- _What you should do_: Below are the records; locate each line with the word "notebook" and copy it.

[Stored data entries]
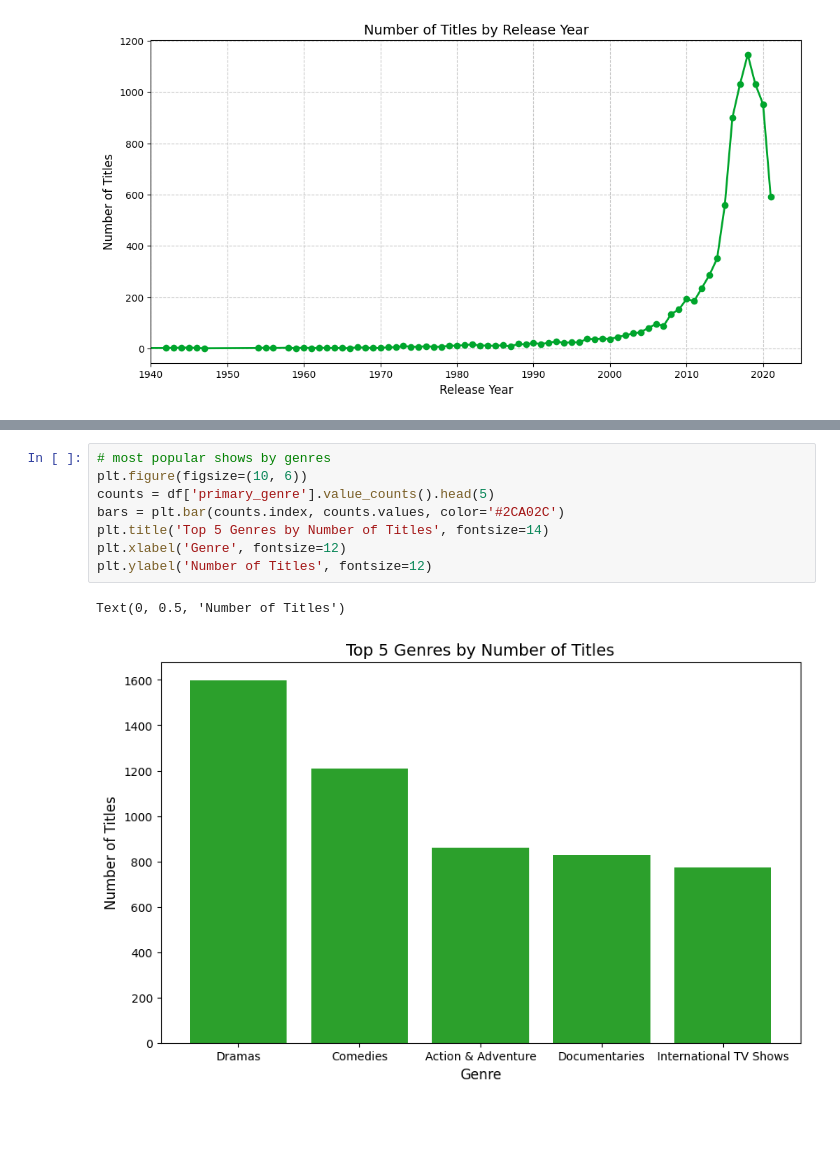
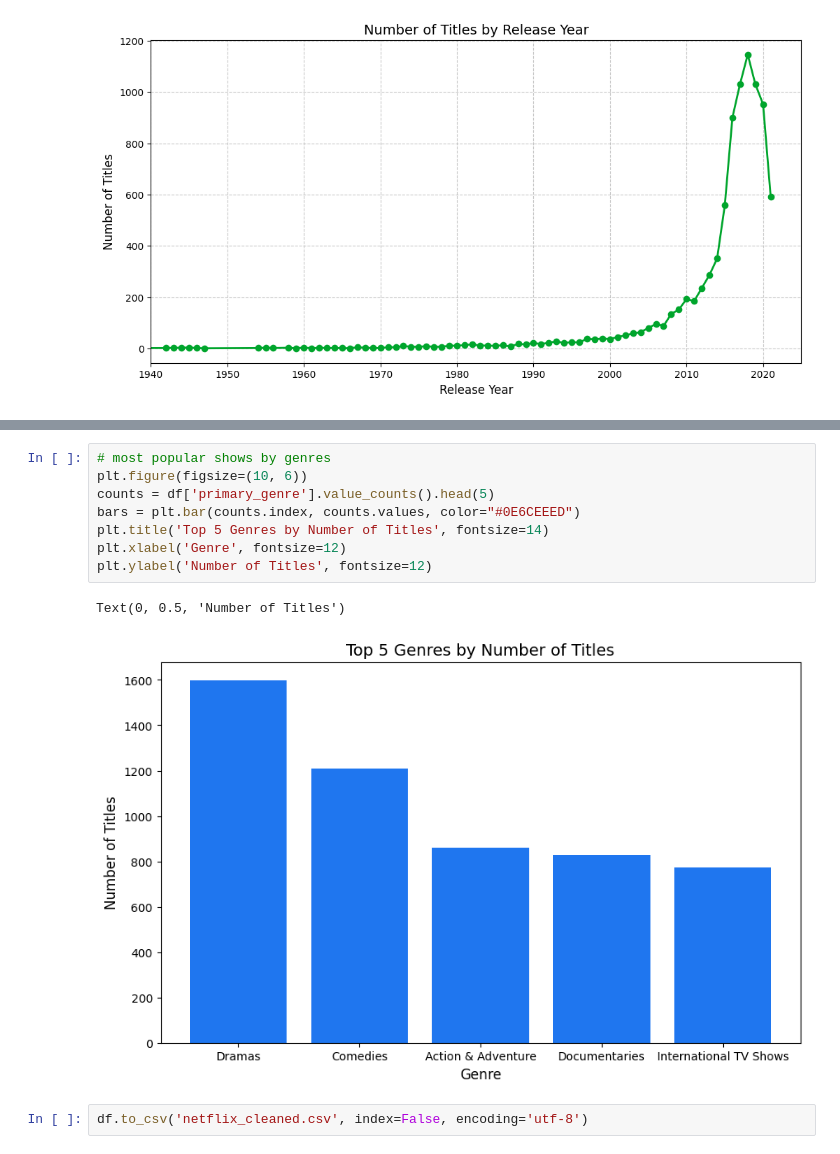
Before and after one commit to HarshChaturvedi19/netflix-data-analysis, a Jupyter notebook: netflix_data_analysis.ipynb, the cells around one changed output, grey strips where cells are left out. Cells and saved outputs as stored; diff of their text form; blank space fills up the shorter version.

```diff
--- a/netflix_data_analysis.ipynb
+++ b/netflix_data_analysis.ipynb
@@ -602,11 +602,13 @@ plt.show()
 # %%
 # most popular shows by genres
 plt.figure(figsize=(10, 6))
 counts = df['primary_genre'].value_counts().head(5)
-bars = plt.bar(counts.index, counts.values, color='#2CA02C')
+bars = plt.bar(counts.index, counts.values, color="#0E6CEEED")
 plt.title('Top 5 Genres by Number of Titles', fontsize=14)
 plt.xlabel('Genre', fontsize=12)
 plt.ylabel('Number of Titles', fontsize=12)
 # %% [output]
 Text(0, 0.5, 'Number of Titles')
-[figure, old version]
+[figure, new version]
+# %%
+df.to_csv('netflix_cleaned.csv', index=False, encoding='utf-8')
```
Also changed, not shown: parts of 1 cell of this notebook, 2 other files.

- _Task solution_:
Before and after one commit to HarshChaturvedi19/netflix-data-analysis, a Jupyter notebook: netflix_data_analysis.ipynb, the cells around one changed output, grey strips where cells are left out. Cells and saved outputs as stored; diff of their text form; blank space fills up the shorter version.
Also changed, not shown: parts of 1 cell of this notebook, 2 other files.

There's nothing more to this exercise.